REQUIRED ACTION =
Among the entries below, how many lines have the word "AlertTitle"? Answer only with the number.

DATA PROVIDED =

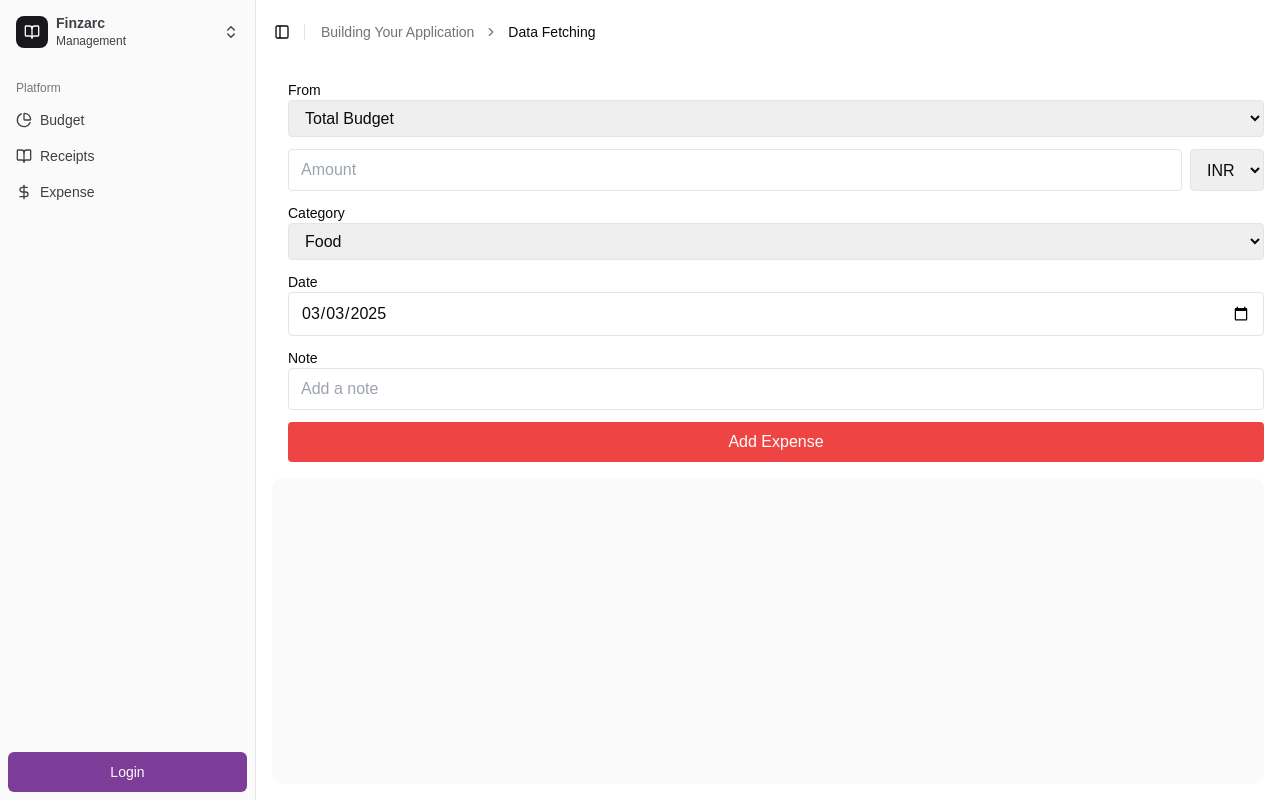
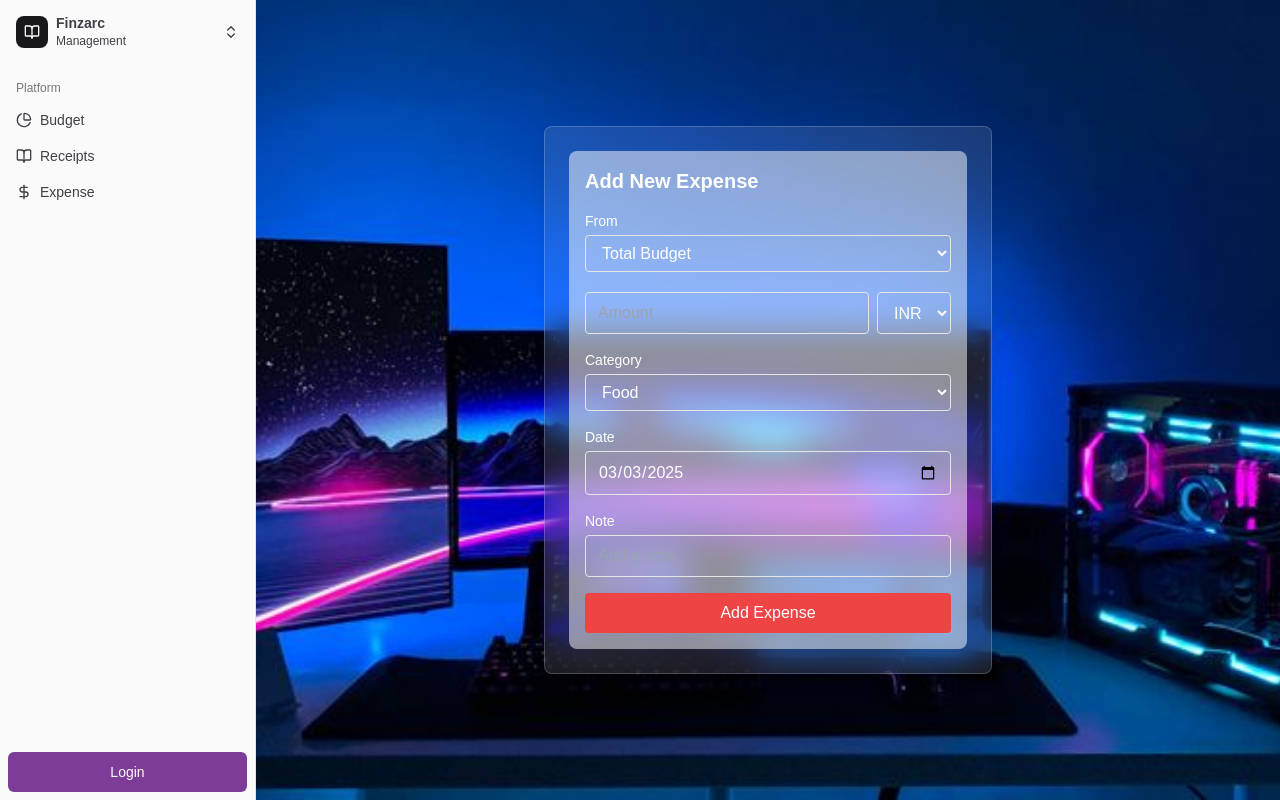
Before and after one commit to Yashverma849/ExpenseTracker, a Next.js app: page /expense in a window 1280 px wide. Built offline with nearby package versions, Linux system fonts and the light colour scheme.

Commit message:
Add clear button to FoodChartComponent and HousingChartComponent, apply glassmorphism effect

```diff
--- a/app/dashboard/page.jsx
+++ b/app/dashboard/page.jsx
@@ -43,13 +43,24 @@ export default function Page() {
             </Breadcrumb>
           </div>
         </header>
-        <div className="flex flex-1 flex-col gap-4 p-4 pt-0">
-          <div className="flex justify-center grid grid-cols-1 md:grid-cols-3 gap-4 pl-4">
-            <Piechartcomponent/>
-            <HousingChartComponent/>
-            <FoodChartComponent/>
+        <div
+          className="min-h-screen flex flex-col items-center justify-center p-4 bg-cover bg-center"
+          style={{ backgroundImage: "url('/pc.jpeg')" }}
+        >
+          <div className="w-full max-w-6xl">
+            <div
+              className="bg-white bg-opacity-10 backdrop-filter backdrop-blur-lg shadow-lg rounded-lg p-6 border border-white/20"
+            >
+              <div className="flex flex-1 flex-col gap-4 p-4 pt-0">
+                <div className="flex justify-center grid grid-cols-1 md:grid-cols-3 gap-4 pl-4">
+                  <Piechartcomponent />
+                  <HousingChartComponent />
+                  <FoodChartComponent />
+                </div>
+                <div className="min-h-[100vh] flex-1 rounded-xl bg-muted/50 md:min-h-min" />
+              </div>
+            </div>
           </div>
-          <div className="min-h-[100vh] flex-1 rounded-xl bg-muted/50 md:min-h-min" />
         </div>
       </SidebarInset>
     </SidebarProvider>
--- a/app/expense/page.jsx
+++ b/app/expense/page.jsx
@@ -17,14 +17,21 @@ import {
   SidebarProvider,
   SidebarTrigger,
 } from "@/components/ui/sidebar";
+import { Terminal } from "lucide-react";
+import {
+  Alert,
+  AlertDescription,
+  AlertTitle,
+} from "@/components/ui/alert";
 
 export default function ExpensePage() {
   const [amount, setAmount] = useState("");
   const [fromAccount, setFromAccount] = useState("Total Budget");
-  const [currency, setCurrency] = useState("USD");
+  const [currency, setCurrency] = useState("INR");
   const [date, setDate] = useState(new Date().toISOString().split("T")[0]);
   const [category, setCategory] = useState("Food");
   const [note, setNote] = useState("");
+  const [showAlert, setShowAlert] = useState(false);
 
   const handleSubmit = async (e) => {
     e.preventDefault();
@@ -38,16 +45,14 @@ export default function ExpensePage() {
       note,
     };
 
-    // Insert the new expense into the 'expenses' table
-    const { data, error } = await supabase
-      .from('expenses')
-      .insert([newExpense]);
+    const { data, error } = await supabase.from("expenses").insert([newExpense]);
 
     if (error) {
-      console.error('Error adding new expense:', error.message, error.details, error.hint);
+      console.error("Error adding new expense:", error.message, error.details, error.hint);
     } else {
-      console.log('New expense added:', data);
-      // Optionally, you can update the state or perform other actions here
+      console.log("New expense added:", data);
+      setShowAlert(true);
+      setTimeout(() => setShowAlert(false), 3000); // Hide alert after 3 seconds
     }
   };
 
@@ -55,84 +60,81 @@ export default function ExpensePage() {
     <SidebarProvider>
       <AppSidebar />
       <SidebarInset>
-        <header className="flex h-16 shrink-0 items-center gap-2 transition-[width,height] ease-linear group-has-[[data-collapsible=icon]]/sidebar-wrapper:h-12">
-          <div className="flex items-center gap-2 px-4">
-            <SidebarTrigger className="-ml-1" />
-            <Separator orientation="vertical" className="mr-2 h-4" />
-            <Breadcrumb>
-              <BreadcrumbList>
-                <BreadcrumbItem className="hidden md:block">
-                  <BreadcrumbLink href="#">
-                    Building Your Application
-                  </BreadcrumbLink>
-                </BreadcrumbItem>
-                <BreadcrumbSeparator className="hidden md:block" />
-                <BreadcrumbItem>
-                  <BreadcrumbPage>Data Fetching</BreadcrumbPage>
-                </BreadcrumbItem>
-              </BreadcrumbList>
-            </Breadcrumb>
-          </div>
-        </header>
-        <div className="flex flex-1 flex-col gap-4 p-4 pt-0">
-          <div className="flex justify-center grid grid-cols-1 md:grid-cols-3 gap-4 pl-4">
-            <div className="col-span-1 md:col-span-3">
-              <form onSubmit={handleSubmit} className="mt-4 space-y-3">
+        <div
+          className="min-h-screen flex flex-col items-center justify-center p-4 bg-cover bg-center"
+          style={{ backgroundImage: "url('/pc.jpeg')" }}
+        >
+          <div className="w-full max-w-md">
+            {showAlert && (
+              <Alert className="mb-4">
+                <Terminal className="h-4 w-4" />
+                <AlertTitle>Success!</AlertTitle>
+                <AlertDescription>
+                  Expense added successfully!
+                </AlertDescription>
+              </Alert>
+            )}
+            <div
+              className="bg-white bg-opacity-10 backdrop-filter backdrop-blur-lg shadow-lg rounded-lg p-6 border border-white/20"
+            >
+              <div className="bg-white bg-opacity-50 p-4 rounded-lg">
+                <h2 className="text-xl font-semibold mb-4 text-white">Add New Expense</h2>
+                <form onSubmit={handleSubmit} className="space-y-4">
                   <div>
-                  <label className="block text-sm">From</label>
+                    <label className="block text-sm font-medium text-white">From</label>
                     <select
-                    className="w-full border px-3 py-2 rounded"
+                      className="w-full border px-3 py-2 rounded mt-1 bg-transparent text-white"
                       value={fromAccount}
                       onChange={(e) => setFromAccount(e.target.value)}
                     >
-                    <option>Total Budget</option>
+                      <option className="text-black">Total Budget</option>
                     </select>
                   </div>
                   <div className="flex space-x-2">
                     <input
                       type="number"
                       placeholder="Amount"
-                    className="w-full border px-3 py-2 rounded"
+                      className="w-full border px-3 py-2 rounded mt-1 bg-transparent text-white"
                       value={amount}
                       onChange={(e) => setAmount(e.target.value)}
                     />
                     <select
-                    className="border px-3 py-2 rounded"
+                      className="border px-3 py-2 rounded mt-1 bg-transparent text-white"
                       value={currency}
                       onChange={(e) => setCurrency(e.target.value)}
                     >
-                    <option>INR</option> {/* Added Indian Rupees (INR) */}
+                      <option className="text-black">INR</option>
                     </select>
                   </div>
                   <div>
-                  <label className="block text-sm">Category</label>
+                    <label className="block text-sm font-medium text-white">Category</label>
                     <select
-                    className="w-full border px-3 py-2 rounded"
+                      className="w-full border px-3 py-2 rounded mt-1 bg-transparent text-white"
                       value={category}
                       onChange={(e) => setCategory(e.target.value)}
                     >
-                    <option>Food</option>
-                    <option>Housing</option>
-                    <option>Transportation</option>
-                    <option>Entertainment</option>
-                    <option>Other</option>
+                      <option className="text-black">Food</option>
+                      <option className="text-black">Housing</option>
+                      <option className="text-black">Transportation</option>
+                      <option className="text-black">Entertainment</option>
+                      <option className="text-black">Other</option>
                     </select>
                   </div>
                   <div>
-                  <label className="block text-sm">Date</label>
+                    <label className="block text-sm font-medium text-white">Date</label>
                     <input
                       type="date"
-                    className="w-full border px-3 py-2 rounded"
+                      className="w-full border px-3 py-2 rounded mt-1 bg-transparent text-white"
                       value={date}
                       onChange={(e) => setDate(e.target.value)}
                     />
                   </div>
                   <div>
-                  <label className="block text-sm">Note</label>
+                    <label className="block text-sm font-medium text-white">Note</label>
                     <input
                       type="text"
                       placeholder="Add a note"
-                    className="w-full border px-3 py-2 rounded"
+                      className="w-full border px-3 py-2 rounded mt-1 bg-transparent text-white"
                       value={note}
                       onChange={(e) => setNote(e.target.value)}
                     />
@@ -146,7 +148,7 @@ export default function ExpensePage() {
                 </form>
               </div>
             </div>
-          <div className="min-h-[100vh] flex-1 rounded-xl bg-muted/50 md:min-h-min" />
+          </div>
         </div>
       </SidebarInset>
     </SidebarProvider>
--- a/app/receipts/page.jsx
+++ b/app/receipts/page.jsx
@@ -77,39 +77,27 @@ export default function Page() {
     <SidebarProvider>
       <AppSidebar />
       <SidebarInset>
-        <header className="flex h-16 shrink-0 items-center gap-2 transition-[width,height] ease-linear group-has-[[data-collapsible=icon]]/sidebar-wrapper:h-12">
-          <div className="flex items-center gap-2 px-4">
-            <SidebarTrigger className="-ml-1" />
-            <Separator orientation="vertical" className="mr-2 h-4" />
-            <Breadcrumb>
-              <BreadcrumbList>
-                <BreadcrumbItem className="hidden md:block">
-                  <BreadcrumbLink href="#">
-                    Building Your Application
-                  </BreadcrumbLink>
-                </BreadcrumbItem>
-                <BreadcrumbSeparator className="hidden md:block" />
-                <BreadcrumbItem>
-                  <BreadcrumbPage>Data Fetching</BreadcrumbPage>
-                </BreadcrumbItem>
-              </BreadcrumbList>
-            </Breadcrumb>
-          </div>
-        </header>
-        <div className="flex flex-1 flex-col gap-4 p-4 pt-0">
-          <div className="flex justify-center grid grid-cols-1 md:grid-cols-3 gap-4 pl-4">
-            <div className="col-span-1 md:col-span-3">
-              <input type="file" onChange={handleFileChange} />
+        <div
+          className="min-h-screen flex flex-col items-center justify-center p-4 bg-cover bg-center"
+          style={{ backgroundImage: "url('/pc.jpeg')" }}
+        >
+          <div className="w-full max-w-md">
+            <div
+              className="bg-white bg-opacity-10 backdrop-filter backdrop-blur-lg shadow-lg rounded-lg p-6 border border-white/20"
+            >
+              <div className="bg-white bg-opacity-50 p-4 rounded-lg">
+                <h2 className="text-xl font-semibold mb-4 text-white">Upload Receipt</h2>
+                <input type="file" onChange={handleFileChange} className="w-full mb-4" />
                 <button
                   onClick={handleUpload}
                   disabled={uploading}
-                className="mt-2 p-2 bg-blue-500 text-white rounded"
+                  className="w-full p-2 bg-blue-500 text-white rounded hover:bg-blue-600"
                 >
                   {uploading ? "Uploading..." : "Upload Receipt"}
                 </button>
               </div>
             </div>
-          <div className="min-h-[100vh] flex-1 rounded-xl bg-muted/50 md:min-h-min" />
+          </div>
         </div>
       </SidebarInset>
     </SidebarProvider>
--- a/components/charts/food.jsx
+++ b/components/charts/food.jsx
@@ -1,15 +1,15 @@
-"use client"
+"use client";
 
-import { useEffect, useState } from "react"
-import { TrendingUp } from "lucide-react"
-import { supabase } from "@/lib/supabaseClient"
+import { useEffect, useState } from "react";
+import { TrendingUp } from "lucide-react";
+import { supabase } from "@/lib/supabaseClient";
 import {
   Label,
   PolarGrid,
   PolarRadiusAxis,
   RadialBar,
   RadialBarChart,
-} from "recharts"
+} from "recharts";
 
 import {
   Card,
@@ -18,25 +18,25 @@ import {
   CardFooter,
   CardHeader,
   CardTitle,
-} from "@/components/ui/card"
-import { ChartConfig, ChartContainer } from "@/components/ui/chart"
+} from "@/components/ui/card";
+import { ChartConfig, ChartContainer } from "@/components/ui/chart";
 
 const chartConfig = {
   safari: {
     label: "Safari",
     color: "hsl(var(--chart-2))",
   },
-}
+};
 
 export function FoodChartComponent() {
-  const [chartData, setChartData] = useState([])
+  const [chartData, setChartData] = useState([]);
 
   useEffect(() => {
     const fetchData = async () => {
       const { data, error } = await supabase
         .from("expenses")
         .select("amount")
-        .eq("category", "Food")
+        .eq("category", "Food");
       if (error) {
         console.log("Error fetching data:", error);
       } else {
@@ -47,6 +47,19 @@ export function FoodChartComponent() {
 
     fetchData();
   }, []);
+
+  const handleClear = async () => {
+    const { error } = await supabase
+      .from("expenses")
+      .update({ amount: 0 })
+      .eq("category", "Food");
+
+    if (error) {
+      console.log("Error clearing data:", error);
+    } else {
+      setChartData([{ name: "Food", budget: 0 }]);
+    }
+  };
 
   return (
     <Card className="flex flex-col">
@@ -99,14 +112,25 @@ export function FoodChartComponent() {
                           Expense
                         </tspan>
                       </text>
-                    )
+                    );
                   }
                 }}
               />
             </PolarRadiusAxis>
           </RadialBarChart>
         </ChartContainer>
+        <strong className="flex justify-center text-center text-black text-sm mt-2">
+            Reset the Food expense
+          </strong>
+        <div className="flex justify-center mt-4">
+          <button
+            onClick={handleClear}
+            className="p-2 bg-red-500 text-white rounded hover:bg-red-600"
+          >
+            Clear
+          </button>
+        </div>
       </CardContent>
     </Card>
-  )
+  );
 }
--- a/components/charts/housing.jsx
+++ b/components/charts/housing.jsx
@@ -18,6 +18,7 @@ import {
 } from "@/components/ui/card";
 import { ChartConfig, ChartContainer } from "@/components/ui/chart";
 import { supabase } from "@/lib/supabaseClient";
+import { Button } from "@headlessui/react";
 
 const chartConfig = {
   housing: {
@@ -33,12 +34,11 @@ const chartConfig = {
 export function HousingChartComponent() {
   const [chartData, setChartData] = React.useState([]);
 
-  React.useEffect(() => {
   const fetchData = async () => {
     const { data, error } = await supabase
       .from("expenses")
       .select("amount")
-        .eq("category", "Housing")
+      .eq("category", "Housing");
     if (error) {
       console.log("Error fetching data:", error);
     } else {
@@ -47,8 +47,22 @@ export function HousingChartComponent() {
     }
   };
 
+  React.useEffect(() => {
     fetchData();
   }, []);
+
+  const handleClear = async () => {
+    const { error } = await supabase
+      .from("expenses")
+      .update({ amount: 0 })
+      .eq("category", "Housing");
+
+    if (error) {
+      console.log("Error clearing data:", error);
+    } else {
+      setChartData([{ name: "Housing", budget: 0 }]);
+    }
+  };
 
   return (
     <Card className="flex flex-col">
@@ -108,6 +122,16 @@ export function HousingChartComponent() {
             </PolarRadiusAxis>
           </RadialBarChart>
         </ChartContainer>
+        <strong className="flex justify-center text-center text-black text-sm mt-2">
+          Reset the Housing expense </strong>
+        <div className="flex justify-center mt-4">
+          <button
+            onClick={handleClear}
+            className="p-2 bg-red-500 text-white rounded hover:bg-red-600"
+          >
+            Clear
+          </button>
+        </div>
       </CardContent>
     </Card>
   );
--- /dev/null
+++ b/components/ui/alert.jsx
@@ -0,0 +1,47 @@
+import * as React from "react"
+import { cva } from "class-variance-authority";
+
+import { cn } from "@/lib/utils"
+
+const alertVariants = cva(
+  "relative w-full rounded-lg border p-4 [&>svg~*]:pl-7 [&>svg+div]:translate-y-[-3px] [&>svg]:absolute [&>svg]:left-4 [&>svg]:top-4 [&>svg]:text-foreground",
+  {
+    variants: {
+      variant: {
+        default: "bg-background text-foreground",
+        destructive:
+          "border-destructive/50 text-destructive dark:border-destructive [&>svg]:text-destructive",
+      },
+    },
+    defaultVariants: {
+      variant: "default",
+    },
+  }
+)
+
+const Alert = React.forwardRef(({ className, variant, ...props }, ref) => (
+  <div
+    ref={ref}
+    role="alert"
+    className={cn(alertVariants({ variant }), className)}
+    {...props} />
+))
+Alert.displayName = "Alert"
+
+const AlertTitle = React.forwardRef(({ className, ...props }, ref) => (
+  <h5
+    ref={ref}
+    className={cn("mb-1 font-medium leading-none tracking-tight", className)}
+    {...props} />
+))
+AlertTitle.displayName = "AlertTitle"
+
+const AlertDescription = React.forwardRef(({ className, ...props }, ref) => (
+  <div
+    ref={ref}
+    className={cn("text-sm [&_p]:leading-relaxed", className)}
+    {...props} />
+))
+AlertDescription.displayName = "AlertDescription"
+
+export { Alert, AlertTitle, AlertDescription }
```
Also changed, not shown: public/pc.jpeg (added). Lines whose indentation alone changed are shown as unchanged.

EXERCISE RESULT =
5